# What the exercise asks:
An exact, complete copy of the entries is needed, with the pictures left out.

# Study material:
◇ ◇ ◇ ◇ ◇
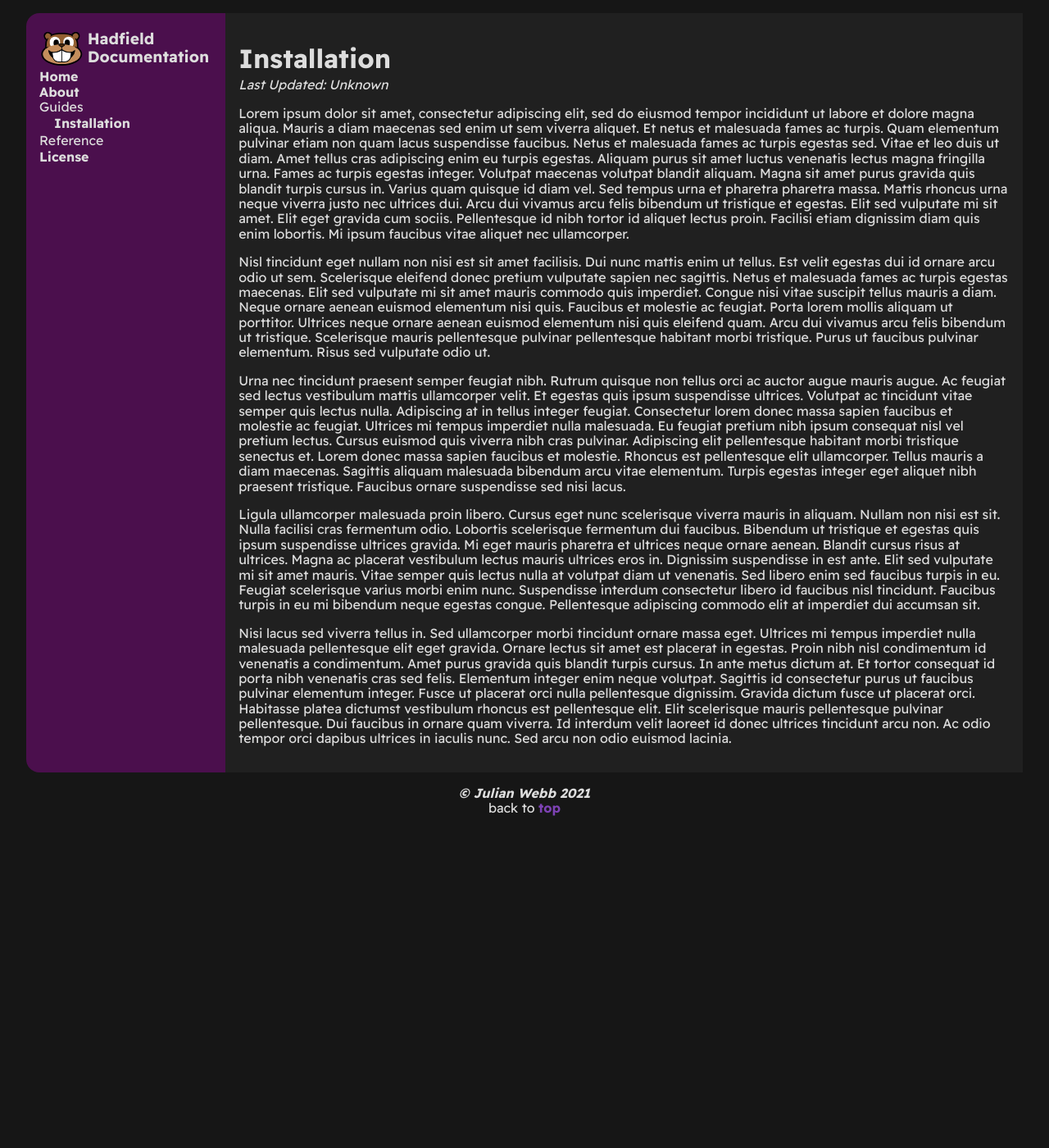
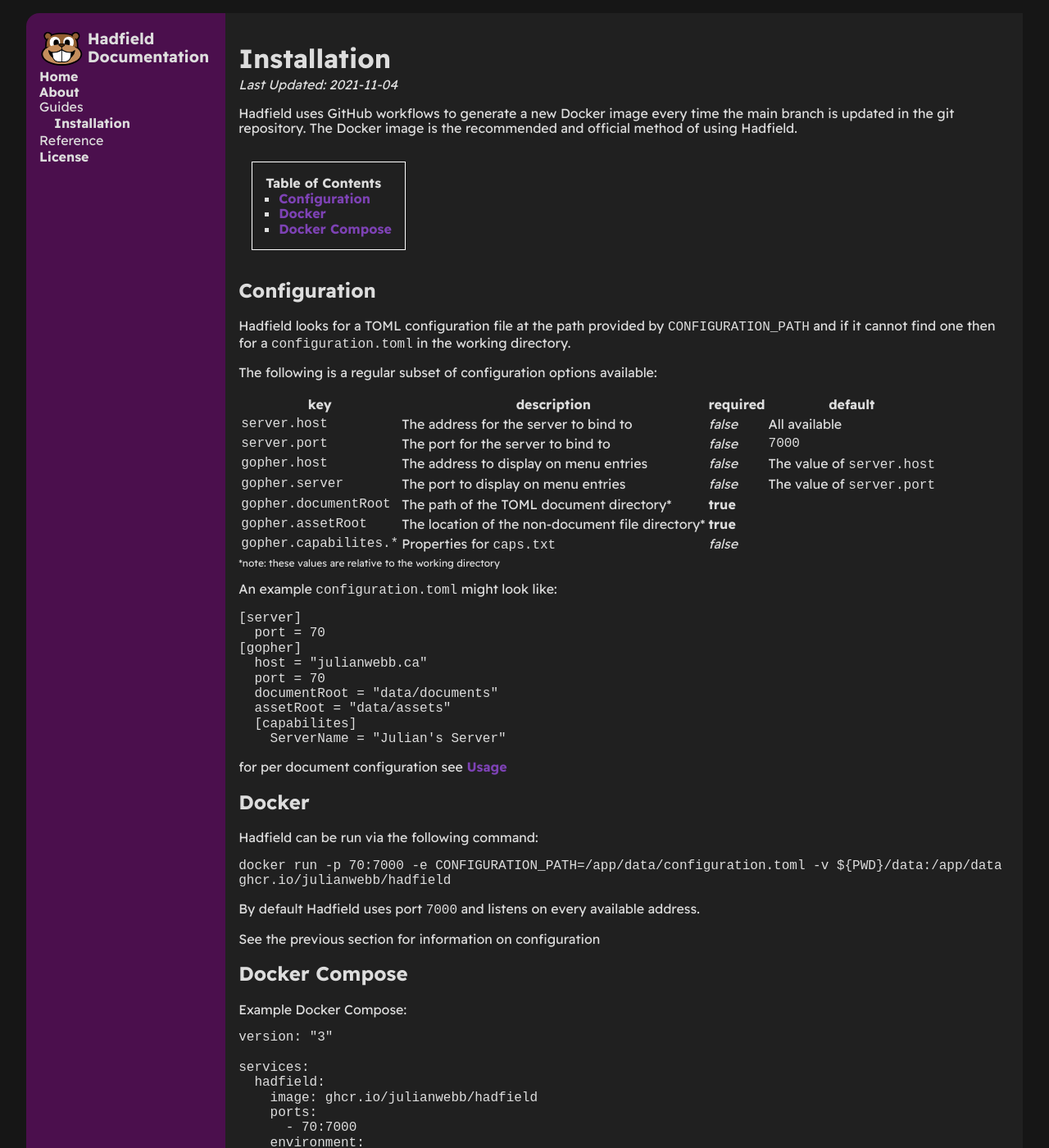
Before and after one commit to JulianWebb/Hadfield, a Jekyll site: the page built from _guide/installation.md, in a window 1280 px wide and 1400 px high. Shown: the whole window at 82% size. Built offline with Jekyll 4.4.1, drawn with Linux system fonts in a browser that asks for light colours; a style sheet for code colours, icons or effects is not loaded; some of the changed text lies outside the part shown.

Commit message:
Start of installation guide

````diff
--- a/_guide/installation.md
+++ b/_guide/installation.md
@@ -2,13 +2,70 @@
 layout: page
 title: Installation
 weight: 1
+lastUpdated: 2021-11-04
 ---
-Lorem ipsum dolor sit amet, consectetur adipiscing elit, sed do eiusmod tempor incididunt ut labore et dolore magna aliqua. Mauris a diam maecenas sed enim ut sem viverra aliquet. Et netus et malesuada fames ac turpis. Quam elementum pulvinar etiam non quam lacus suspendisse faucibus. Netus et malesuada fames ac turpis egestas sed. Vitae et leo duis ut diam. Amet tellus cras adipiscing enim eu turpis egestas. Aliquam purus sit amet luctus venenatis lectus magna fringilla urna. Fames ac turpis egestas integer. Volutpat maecenas volutpat blandit aliquam. Magna sit amet purus gravida quis blandit turpis cursus in. Varius quam quisque id diam vel. Sed tempus urna et pharetra pharetra massa. Mattis rhoncus urna neque viverra justo nec ultrices dui. Arcu dui vivamus arcu felis bibendum ut tristique et egestas. Elit sed vulputate mi sit amet. Elit eget gravida cum sociis. Pellentesque id nibh tortor id aliquet lectus proin. Facilisi etiam dignissim diam quis enim lobortis. Mi ipsum faucibus vitae aliquet nec ullamcorper.
 
-Nisl tincidunt eget nullam non nisi est sit amet facilisis. Dui nunc mattis enim ut tellus. Est velit egestas dui id ornare arcu odio ut sem. Scelerisque eleifend donec pretium vulputate sapien nec sagittis. Netus et malesuada fames ac turpis egestas maecenas. Elit sed vulputate mi sit amet mauris commodo quis imperdiet. Congue nisi vitae suscipit tellus mauris a diam. Neque ornare aenean euismod elementum nisi quis. Faucibus et molestie ac feugiat. Porta lorem mollis aliquam ut porttitor. Ultrices neque ornare aenean euismod elementum nisi quis eleifend quam. Arcu dui vivamus arcu felis bibendum ut tristique. Scelerisque mauris pellentesque pulvinar pellentesque habitant morbi tristique. Purus ut faucibus pulvinar elementum. Risus sed vulputate odio ut.
+Hadfield uses GitHub workflows to generate a new Docker image every time the main branch is updated in the git repository. The Docker image is the recommended and official method of using Hadfield.
 
-Urna nec tincidunt praesent semper feugiat nibh. Rutrum quisque non tellus orci ac auctor augue mauris augue. Ac feugiat sed lectus vestibulum mattis ullamcorper velit. Et egestas quis ipsum suspendisse ultrices. Volutpat ac tincidunt vitae semper quis lectus nulla. Adipiscing at in tellus integer feugiat. Consectetur lorem donec massa sapien faucibus et molestie ac feugiat. Ultrices mi tempus imperdiet nulla malesuada. Eu feugiat pretium nibh ipsum consequat nisl vel pretium lectus. Cursus euismod quis viverra nibh cras pulvinar. Adipiscing elit pellentesque habitant morbi tristique senectus et. Lorem donec massa sapien faucibus et molestie. Rhoncus est pellentesque elit ullamcorper. Tellus mauris a diam maecenas. Sagittis aliquam malesuada bibendum arcu vitae elementum. Turpis egestas integer eget aliquet nibh praesent tristique. Faucibus ornare suspendisse sed nisi lacus.
+{% include toc.html %}
 
-Ligula ullamcorper malesuada proin libero. Cursus eget nunc scelerisque viverra mauris in aliquam. Nullam non nisi est sit. Nulla facilisi cras fermentum odio. Lobortis scelerisque fermentum dui faucibus. Bibendum ut tristique et egestas quis ipsum suspendisse ultrices gravida. Mi eget mauris pharetra et ultrices neque ornare aenean. Blandit cursus risus at ultrices. Magna ac placerat vestibulum lectus mauris ultrices eros in. Dignissim suspendisse in est ante. Elit sed vulputate mi sit amet mauris. Vitae semper quis lectus nulla at volutpat diam ut venenatis. Sed libero enim sed faucibus turpis in eu. Feugiat scelerisque varius morbi enim nunc. Suspendisse interdum consectetur libero id faucibus nisl tincidunt. Faucibus turpis in eu mi bibendum neque egestas congue. Pellentesque adipiscing commodo elit at imperdiet dui accumsan sit.
+## Configuration
 
-Nisi lacus sed viverra tellus in. Sed ullamcorper morbi tincidunt ornare massa eget. Ultrices mi tempus imperdiet nulla malesuada pellentesque elit eget gravida. Ornare lectus sit amet est placerat in egestas. Proin nibh nisl condimentum id venenatis a condimentum. Amet purus gravida quis blandit turpis cursus. In ante metus dictum at. Et tortor consequat id porta nibh venenatis cras sed felis. Elementum integer enim neque volutpat. Sagittis id consectetur purus ut faucibus pulvinar elementum integer. Fusce ut placerat orci nulla pellentesque dignissim. Gravida dictum fusce ut placerat orci. Habitasse platea dictumst vestibulum rhoncus est pellentesque elit. Elit scelerisque mauris pellentesque pulvinar pellentesque. Dui faucibus in ornare quam viverra. Id interdum velit laoreet id donec ultrices tincidunt arcu non. Ac odio tempor orci dapibus ultrices in iaculis nunc. Sed arcu non odio euismod lacinia.
+Hadfield looks for a TOML configuration file at the path provided by `CONFIGURATION_PATH` and if it cannot find one then for a `configuration.toml` in the working directory.
+
+The following is a regular subset of configuration options available:
+
+**key** | **description** | **required** | **default**
+--- | --- | --- | ---
+`server.host` | The address for the server to bind to | *false* | All available
+`server.port` | The port for the server to bind to | *false* | `7000`
+`gopher.host` | The address to display on menu entries | *false* | The value of `server.host`
+`gopher.server` | The port to display on menu entries | *false* | The value of `server.port`
+`gopher.documentRoot` | The path of the TOML document directory* | **true**
+`gopher.assetRoot` | The location of the non-document file directory* | **true**
+`gopher.capabilites.*` | Properties for `caps.txt` | *false*
+
+<sup>*note: these values are relative to the working directory</sup>
+
+An example `configuration.toml` might look like:
+```toml
+[server]
+	port = 70
+[gopher]
+	host = "julianwebb.ca"
+	port = 70
+	documentRoot = "data/documents"
+	assetRoot = "data/assets"
+	[capabilites]
+		ServerName = "Julian's Server"
+```
+
+for per document configuration see [Usage](/usage/)
+
+## Docker
+
+Hadfield can be run via the following command:
+
+`docker run -p 70:7000 -e CONFIGURATION_PATH=/app/data/configuration.toml -v ${PWD}/data:/app/data ghcr.io/julianwebb/hadfield`
+
+By default Hadfield uses port `7000` and listens on every available address.
+
+See the previous section for information on configuration
+
+## Docker Compose
+
+Example Docker Compose:
+```yaml
+version: "3"
+
+services:
+  hadfield:
+    image: ghcr.io/julianwebb/hadfield
+    ports:
+      - 70:7000
+    environment:
+      CONFIGURATION_PATH: "/app/data/configuration.toml"
+    volumes:
+      - "./data:/app/data"
+    restart: "unless-stopped"
+```
````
◇ ◇ ◇ ◇ ◇
# Result of the exercise:
Before and after one commit to JulianWebb/Hadfield, a Jekyll site: the page built from _guide/installation.md, in a window 1280 px wide and 1400 px high. Shown: the whole window at 82% size. Built offline with Jekyll 4.4.1, drawn with Linux system fonts in a browser that asks for light colours; a style sheet for code colours, icons or effects is not loaded; some of the changed text lies outside the part shown.

Commit message:
Start of installation guide

````diff
--- a/_guide/installation.md
+++ b/_guide/installation.md
@@ -2,13 +2,70 @@
 layout: page
 title: Installation
 weight: 1
+lastUpdated: 2021-11-04
 ---
-Lorem ipsum dolor sit amet, consectetur adipiscing elit, sed do eiusmod tempor incididunt ut labore et dolore magna aliqua. Mauris a diam maecenas sed enim ut sem viverra aliquet. Et netus et malesuada fames ac turpis. Quam elementum pulvinar etiam non quam lacus suspendisse faucibus. Netus et malesuada fames ac turpis egestas sed. Vitae et leo duis ut diam. Amet tellus cras adipiscing enim eu turpis egestas. Aliquam purus sit amet luctus venenatis lectus magna fringilla urna. Fames ac turpis egestas integer. Volutpat maecenas volutpat blandit aliquam. Magna sit amet purus gravida quis blandit turpis cursus in. Varius quam quisque id diam vel. Sed tempus urna et pharetra pharetra massa. Mattis rhoncus urna neque viverra justo nec ultrices dui. Arcu dui vivamus arcu felis bibendum ut tristique et egestas. Elit sed vulputate mi sit amet. Elit eget gravida cum sociis. Pellentesque id nibh tortor id aliquet lectus proin. Facilisi etiam dignissim diam quis enim lobortis. Mi ipsum faucibus vitae aliquet nec ullamcorper.
 
-Nisl tincidunt eget nullam non nisi est sit amet facilisis. Dui nunc mattis enim ut tellus. Est velit egestas dui id ornare arcu odio ut sem. Scelerisque eleifend donec pretium vulputate sapien nec sagittis. Netus et malesuada fames ac turpis egestas maecenas. Elit sed vulputate mi sit amet mauris commodo quis imperdiet. Congue nisi vitae suscipit tellus mauris a diam. Neque ornare aenean euismod elementum nisi quis. Faucibus et molestie ac feugiat. Porta lorem mollis aliquam ut porttitor. Ultrices neque ornare aenean euismod elementum nisi quis eleifend quam. Arcu dui vivamus arcu felis bibendum ut tristique. Scelerisque mauris pellentesque pulvinar pellentesque habitant morbi tristique. Purus ut faucibus pulvinar elementum. Risus sed vulputate odio ut.
+Hadfield uses GitHub workflows to generate a new Docker image every time the main branch is updated in the git repository. The Docker image is the recommended and official method of using Hadfield.
 
-Urna nec tincidunt praesent semper feugiat nibh. Rutrum quisque non tellus orci ac auctor augue mauris augue. Ac feugiat sed lectus vestibulum mattis ullamcorper velit. Et egestas quis ipsum suspendisse ultrices. Volutpat ac tincidunt vitae semper quis lectus nulla. Adipiscing at in tellus integer feugiat. Consectetur lorem donec massa sapien faucibus et molestie ac feugiat. Ultrices mi tempus imperdiet nulla malesuada. Eu feugiat pretium nibh ipsum consequat nisl vel pretium lectus. Cursus euismod quis viverra nibh cras pulvinar. Adipiscing elit pellentesque habitant morbi tristique senectus et. Lorem donec massa sapien faucibus et molestie. Rhoncus est pellentesque elit ullamcorper. Tellus mauris a diam maecenas. Sagittis aliquam malesuada bibendum arcu vitae elementum. Turpis egestas integer eget aliquet nibh praesent tristique. Faucibus ornare suspendisse sed nisi lacus.
+{% include toc.html %}
 
-Ligula ullamcorper malesuada proin libero. Cursus eget nunc scelerisque viverra mauris in aliquam. Nullam non nisi est sit. Nulla facilisi cras fermentum odio. Lobortis scelerisque fermentum dui faucibus. Bibendum ut tristique et egestas quis ipsum suspendisse ultrices gravida. Mi eget mauris pharetra et ultrices neque ornare aenean. Blandit cursus risus at ultrices. Magna ac placerat vestibulum lectus mauris ultrices eros in. Dignissim suspendisse in est ante. Elit sed vulputate mi sit amet mauris. Vitae semper quis lectus nulla at volutpat diam ut venenatis. Sed libero enim sed faucibus turpis in eu. Feugiat scelerisque varius morbi enim nunc. Suspendisse interdum consectetur libero id faucibus nisl tincidunt. Faucibus turpis in eu mi bibendum neque egestas congue. Pellentesque adipiscing commodo elit at imperdiet dui accumsan sit.
+## Configuration
 
-Nisi lacus sed viverra tellus in. Sed ullamcorper morbi tincidunt ornare massa eget. Ultrices mi tempus imperdiet nulla malesuada pellentesque elit eget gravida. Ornare lectus sit amet est placerat in egestas. Proin nibh nisl condimentum id venenatis a condimentum. Amet purus gravida quis blandit turpis cursus. In ante metus dictum at. Et tortor consequat id porta nibh venenatis cras sed felis. Elementum integer enim neque volutpat. Sagittis id consectetur purus ut faucibus pulvinar elementum integer. Fusce ut placerat orci nulla pellentesque dignissim. Gravida dictum fusce ut placerat orci. Habitasse platea dictumst vestibulum rhoncus est pellentesque elit. Elit scelerisque mauris pellentesque pulvinar pellentesque. Dui faucibus in ornare quam viverra. Id interdum velit laoreet id donec ultrices tincidunt arcu non. Ac odio tempor orci dapibus ultrices in iaculis nunc. Sed arcu non odio euismod lacinia.
+Hadfield looks for a TOML configuration file at the path provided by `CONFIGURATION_PATH` and if it cannot find one then for a `configuration.toml` in the working directory.
+
+The following is a regular subset of configuration options available:
+
+**key** | **description** | **required** | **default**
+--- | --- | --- | ---
+`server.host` | The address for the server to bind to | *false* | All available
+`server.port` | The port for the server to bind to | *false* | `7000`
+`gopher.host` | The address to display on menu entries | *false* | The value of `server.host`
+`gopher.server` | The port to display on menu entries | *false* | The value of `server.port`
+`gopher.documentRoot` | The path of the TOML document directory* | **true**
+`gopher.assetRoot` | The location of the non-document file directory* | **true**
+`gopher.capabilites.*` | Properties for `caps.txt` | *false*
+
+<sup>*note: these values are relative to the working directory</sup>
+
+An example `configuration.toml` might look like:
+```toml
+[server]
+	port = 70
+[gopher]
+	host = "julianwebb.ca"
+	port = 70
+	documentRoot = "data/documents"
+	assetRoot = "data/assets"
+	[capabilites]
+		ServerName = "Julian's Server"
+```
+
+for per document configuration see [Usage](/usage/)
+
+## Docker
+
+Hadfield can be run via the following command:
+
+`docker run -p 70:7000 -e CONFIGURATION_PATH=/app/data/configuration.toml -v ${PWD}/data:/app/data ghcr.io/julianwebb/hadfield`
+
+By default Hadfield uses port `7000` and listens on every available address.
+
+See the previous section for information on configuration
+
+## Docker Compose
+
+Example Docker Compose:
+```yaml
+version: "3"
+
+services:
+  hadfield:
+    image: ghcr.io/julianwebb/hadfield
+    ports:
+      - 70:7000
+    environment:
+      CONFIGURATION_PATH: "/app/data/configuration.toml"
+    volumes:
+      - "./data:/app/data"
+    restart: "unless-stopped"
+```
````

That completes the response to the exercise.